Directions: Repeat the entries exactly, and do not carry the pictures over.

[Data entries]
[Start of Attachment]
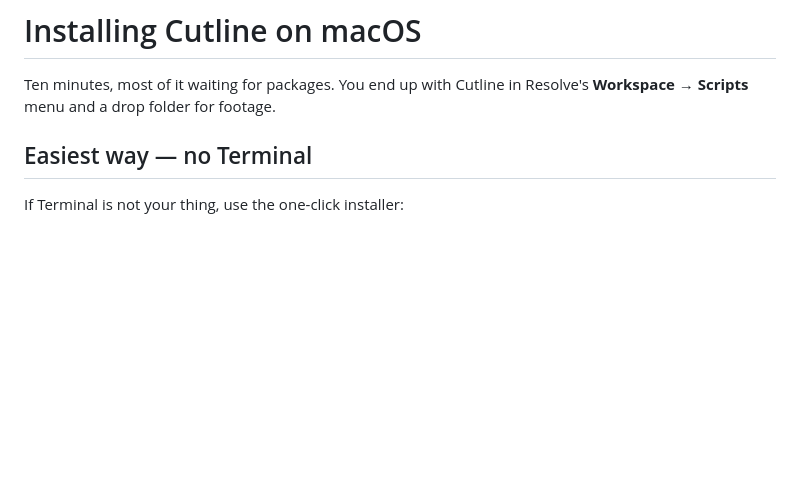
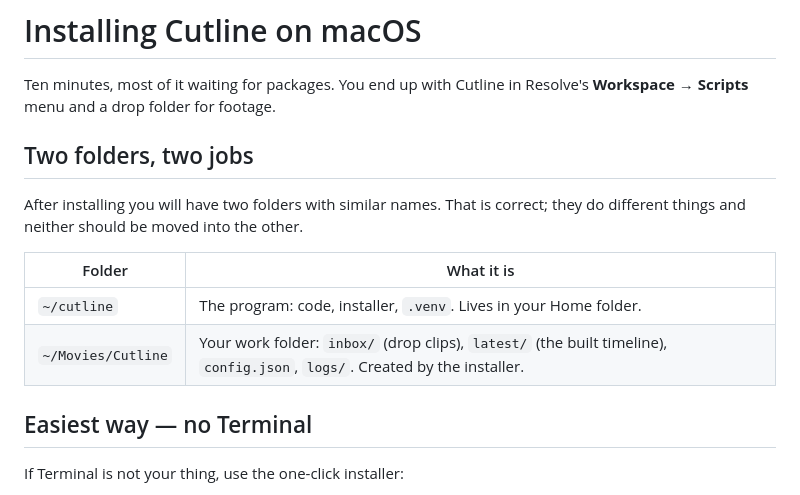
Before and after one commit to vipervisuals14/videoeditor, a Markdown page: INSTALL.md, the part around the change. Rendered like a GitHub page; blank space fills up the shorter version.

Commit message:
Explain the difference between the program folder and the drop folder
Co-authored-by: arena-agent <297053741+arena-agent@users.noreply.github.com>

```diff
--- a/INSTALL.md
+++ b/INSTALL.md
@@ -2,6 +2,16 @@
 
 Ten minutes, most of it waiting for packages. You end up with Cutline in
 Resolve's **Workspace → Scripts** menu and a drop folder for footage.
+
+## Two folders, two jobs
+
+After installing you will have two folders with similar names. That is correct;
+they do different things and neither should be moved into the other.
+
+| Folder | What it is |
+|---|---|
+| `~/cutline` | The program: code, installer, `.venv`. Lives in your Home folder. |
+| `~/Movies/Cutline` | Your work folder: `inbox/` (drop clips), `latest/` (the built timeline), `config.json`, `logs/`. Created by the installer. |
 
 ## Easiest way — no Terminal
 
```
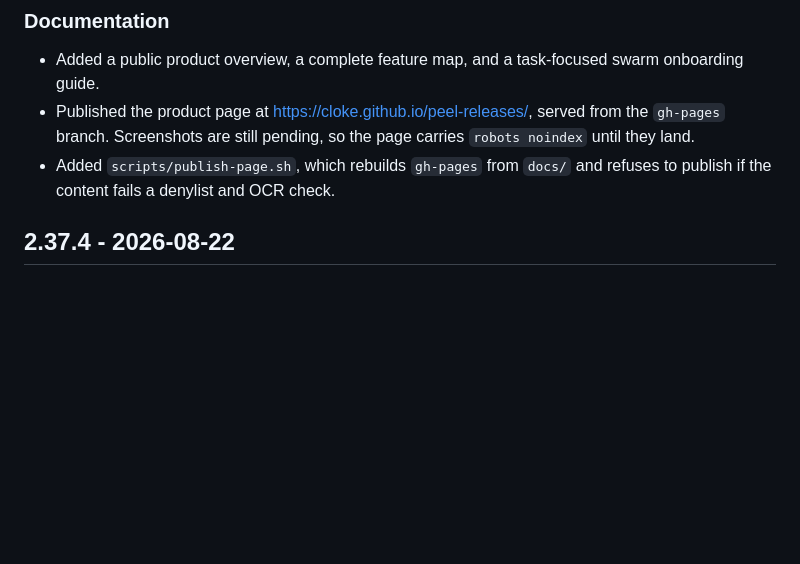
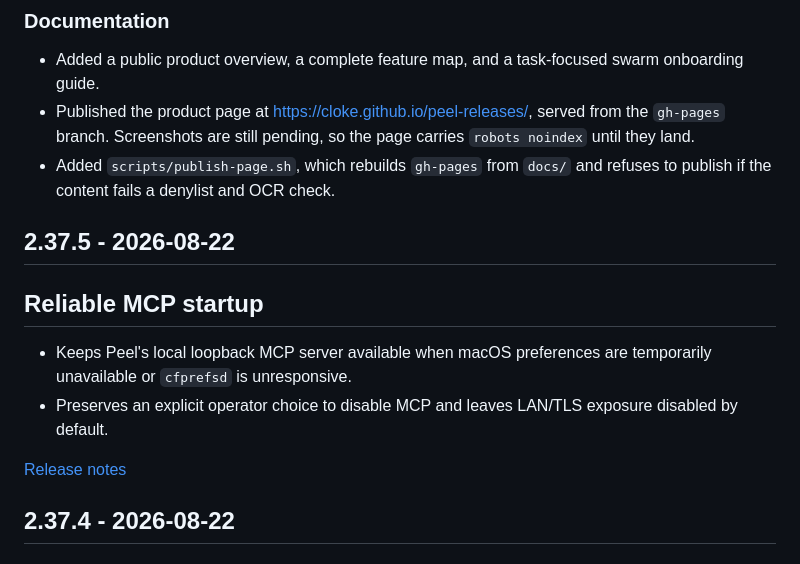
Before and after one commit to cloke/peel-releases, a Markdown page: CHANGELOG.md, the part around the change. Drawn GitHub-style; blank space fills up the shorter version.

Commit message:
Add 2.37.5 to the changelog

```diff
--- a/CHANGELOG.md
+++ b/CHANGELOG.md
@@ -16,6 +16,15 @@ Each entry links to its full release notes.
   they land.
 - Added `scripts/publish-page.sh`, which rebuilds `gh-pages` from `docs/` and refuses to publish
   if the content fails a denylist and OCR check.
+
+## 2.37.5 - 2026-08-22
+
+## Reliable MCP startup
+
+- Keeps Peel's local loopback MCP server available when macOS preferences are temporarily unavailable or `cfprefsd` is unresponsive.
+- Preserves an explicit operator choice to disable MCP and leaves LAN/TLS exposure disabled by default.
+
+[Release notes](https://github.com/cloke/peel-releases/releases/tag/v2.37.5)
 
 ## 2.37.4 - 2026-08-22
 
```
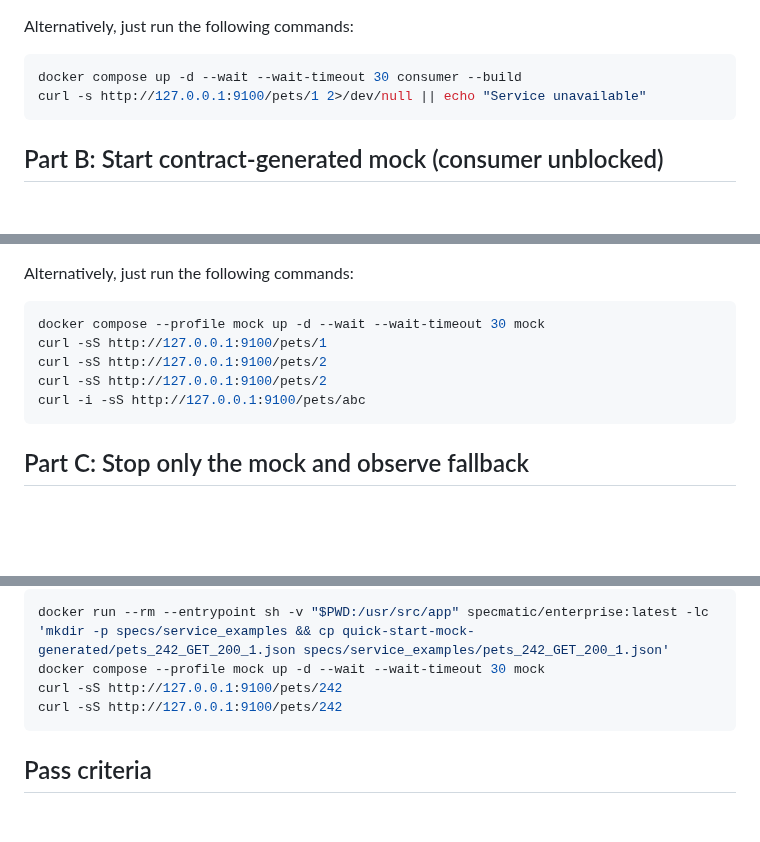
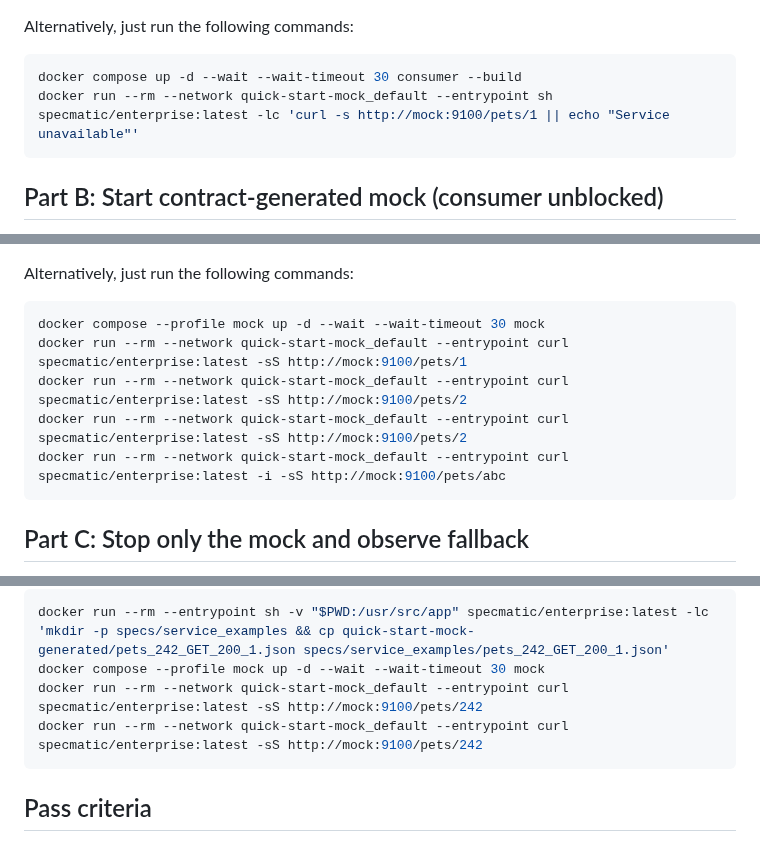
Before and after one commit to specmatic/labs, a Markdown page: quick-start-mock/README.md, 3 parts joined by grey strips. GitHub-like rendering; blank space fills up the shorter version.

Commit message:
Curl command Dockerized in quick-start-mock

````diff
--- a/quick-start-mock/README.md
+++ b/quick-start-mock/README.md
@@ -66,7 +66,7 @@ Alternatively, just run the following commands:
 
 ```shell
 docker compose up -d --wait --wait-timeout 30 consumer --build
-curl -s http://127.0.0.1:9100/pets/1 2>/dev/null || echo "Service unavailable"
+docker run --rm --network quick-start-mock_default --entrypoint sh specmatic/enterprise:latest -lc 'curl -s http://mock:9100/pets/1 || echo "Service unavailable"'
 ```
 
 ## Part B: Start contract-generated mock (consumer unblocked)
@@ -94,10 +94,10 @@ Alternatively, just run the following commands:
 
 ```shell
 docker compose --profile mock up -d --wait --wait-timeout 30 mock
-curl -sS http://127.0.0.1:9100/pets/1
-curl -sS http://127.0.0.1:9100/pets/2
-curl -sS http://127.0.0.1:9100/pets/2
-curl -i -sS http://127.0.0.1:9100/pets/abc
+docker run --rm --network quick-start-mock_default --entrypoint curl specmatic/enterprise:latest -sS http://mock:9100/pets/1
+docker run --rm --network quick-start-mock_default --entrypoint curl specmatic/enterprise:latest -sS http://mock:9100/pets/2
+docker run --rm --network quick-start-mock_default --entrypoint curl specmatic/enterprise:latest -sS http://mock:9100/pets/2
+docker run --rm --network quick-start-mock_default --entrypoint curl specmatic/enterprise:latest -i -sS http://mock:9100/pets/abc
 ```
 
 ## Part C: Stop only the mock and observe fallback
@@ -155,8 +155,8 @@ Alternatively, just run the following commands:
 ```shell
 docker run --rm --entrypoint sh -v "$PWD:/usr/src/app" specmatic/enterprise:latest -lc 'mkdir -p specs/service_examples && cp quick-start-mock-generated/pets_242_GET_200_1.json specs/service_examples/pets_242_GET_200_1.json'
 docker compose --profile mock up -d --wait --wait-timeout 30 mock
-curl -sS http://127.0.0.1:9100/pets/242
-curl -sS http://127.0.0.1:9100/pets/242
+docker run --rm --network quick-start-mock_default --entrypoint curl specmatic/enterprise:latest -sS http://mock:9100/pets/242
+docker run --rm --network quick-start-mock_default --entrypoint curl specmatic/enterprise:latest -sS http://mock:9100/pets/242
 ```
 
 ## Pass criteria
````
Also changed, not shown: other parts of quick-start-mock/README.md (+1 -1 lines).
[End of Attachment]
Your solution:
Before and after one commit to vipervisuals14/videoeditor, a Markdown page: INSTALL.md, the part around the change. Rendered like a GitHub page; blank space fills up the shorter version.

Commit message:
Explain the difference between the program folder and the drop folder
Co-authored-by: arena-agent <297053741+arena-agent@users.noreply.github.com>

```diff
--- a/INSTALL.md
+++ b/INSTALL.md
@@ -2,6 +2,16 @@
 
 Ten minutes, most of it waiting for packages. You end up with Cutline in
 Resolve's **Workspace → Scripts** menu and a drop folder for footage.
+
+## Two folders, two jobs
+
+After installing you will have two folders with similar names. That is correct;
+they do different things and neither should be moved into the other.
+
+| Folder | What it is |
+|---|---|
+| `~/cutline` | The program: code, installer, `.venv`. Lives in your Home folder. |
+| `~/Movies/Cutline` | Your work folder: `inbox/` (drop clips), `latest/` (the built timeline), `config.json`, `logs/`. Created by the installer. |
 
 ## Easiest way — no Terminal
 
```
Before and after one commit to cloke/peel-releases, a Markdown page: CHANGELOG.md, the part around the change. Drawn GitHub-style; blank space fills up the shorter version.

Commit message:
Add 2.37.5 to the changelog

```diff
--- a/CHANGELOG.md
+++ b/CHANGELOG.md
@@ -16,6 +16,15 @@ Each entry links to its full release notes.
   they land.
 - Added `scripts/publish-page.sh`, which rebuilds `gh-pages` from `docs/` and refuses to publish
   if the content fails a denylist and OCR check.
+
+## 2.37.5 - 2026-08-22
+
+## Reliable MCP startup
+
+- Keeps Peel's local loopback MCP server available when macOS preferences are temporarily unavailable or `cfprefsd` is unresponsive.
+- Preserves an explicit operator choice to disable MCP and leaves LAN/TLS exposure disabled by default.
+
+[Release notes](https://github.com/cloke/peel-releases/releases/tag/v2.37.5)
 
 ## 2.37.4 - 2026-08-22
 
```
Before and after one commit to specmatic/labs, a Markdown page: quick-start-mock/README.md, 3 parts joined by grey strips. GitHub-like rendering; blank space fills up the shorter version.

Commit message:
Curl command Dockerized in quick-start-mock

````diff
--- a/quick-start-mock/README.md
+++ b/quick-start-mock/README.md
@@ -66,7 +66,7 @@ Alternatively, just run the following commands:
 
 ```shell
 docker compose up -d --wait --wait-timeout 30 consumer --build
-curl -s http://127.0.0.1:9100/pets/1 2>/dev/null || echo "Service unavailable"
+docker run --rm --network quick-start-mock_default --entrypoint sh specmatic/enterprise:latest -lc 'curl -s http://mock:9100/pets/1 || echo "Service unavailable"'
 ```
 
 ## Part B: Start contract-generated mock (consumer unblocked)
@@ -94,10 +94,10 @@ Alternatively, just run the following commands:
 
 ```shell
 docker compose --profile mock up -d --wait --wait-timeout 30 mock
-curl -sS http://127.0.0.1:9100/pets/1
-curl -sS http://127.0.0.1:9100/pets/2
-curl -sS http://127.0.0.1:9100/pets/2
-curl -i -sS http://127.0.0.1:9100/pets/abc
+docker run --rm --network quick-start-mock_default --entrypoint curl specmatic/enterprise:latest -sS http://mock:9100/pets/1
+docker run --rm --network quick-start-mock_default --entrypoint curl specmatic/enterprise:latest -sS http://mock:9100/pets/2
+docker run --rm --network quick-start-mock_default --entrypoint curl specmatic/enterprise:latest -sS http://mock:9100/pets/2
+docker run --rm --network quick-start-mock_default --entrypoint curl specmatic/enterprise:latest -i -sS http://mock:9100/pets/abc
 ```
 
 ## Part C: Stop only the mock and observe fallback
@@ -155,8 +155,8 @@ Alternatively, just run the following commands:
 ```shell
 docker run --rm --entrypoint sh -v "$PWD:/usr/src/app" specmatic/enterprise:latest -lc 'mkdir -p specs/service_examples && cp quick-start-mock-generated/pets_242_GET_200_1.json specs/service_examples/pets_242_GET_200_1.json'
 docker compose --profile mock up -d --wait --wait-timeout 30 mock
-curl -sS http://127.0.0.1:9100/pets/242
-curl -sS http://127.0.0.1:9100/pets/242
+docker run --rm --network quick-start-mock_default --entrypoint curl specmatic/enterprise:latest -sS http://mock:9100/pets/242
+docker run --rm --network quick-start-mock_default --entrypoint curl specmatic/enterprise:latest -sS http://mock:9100/pets/242
 ```
 
 ## Pass criteria
````
Also changed, not shown: other parts of quick-start-mock/README.md (+1 -1 lines).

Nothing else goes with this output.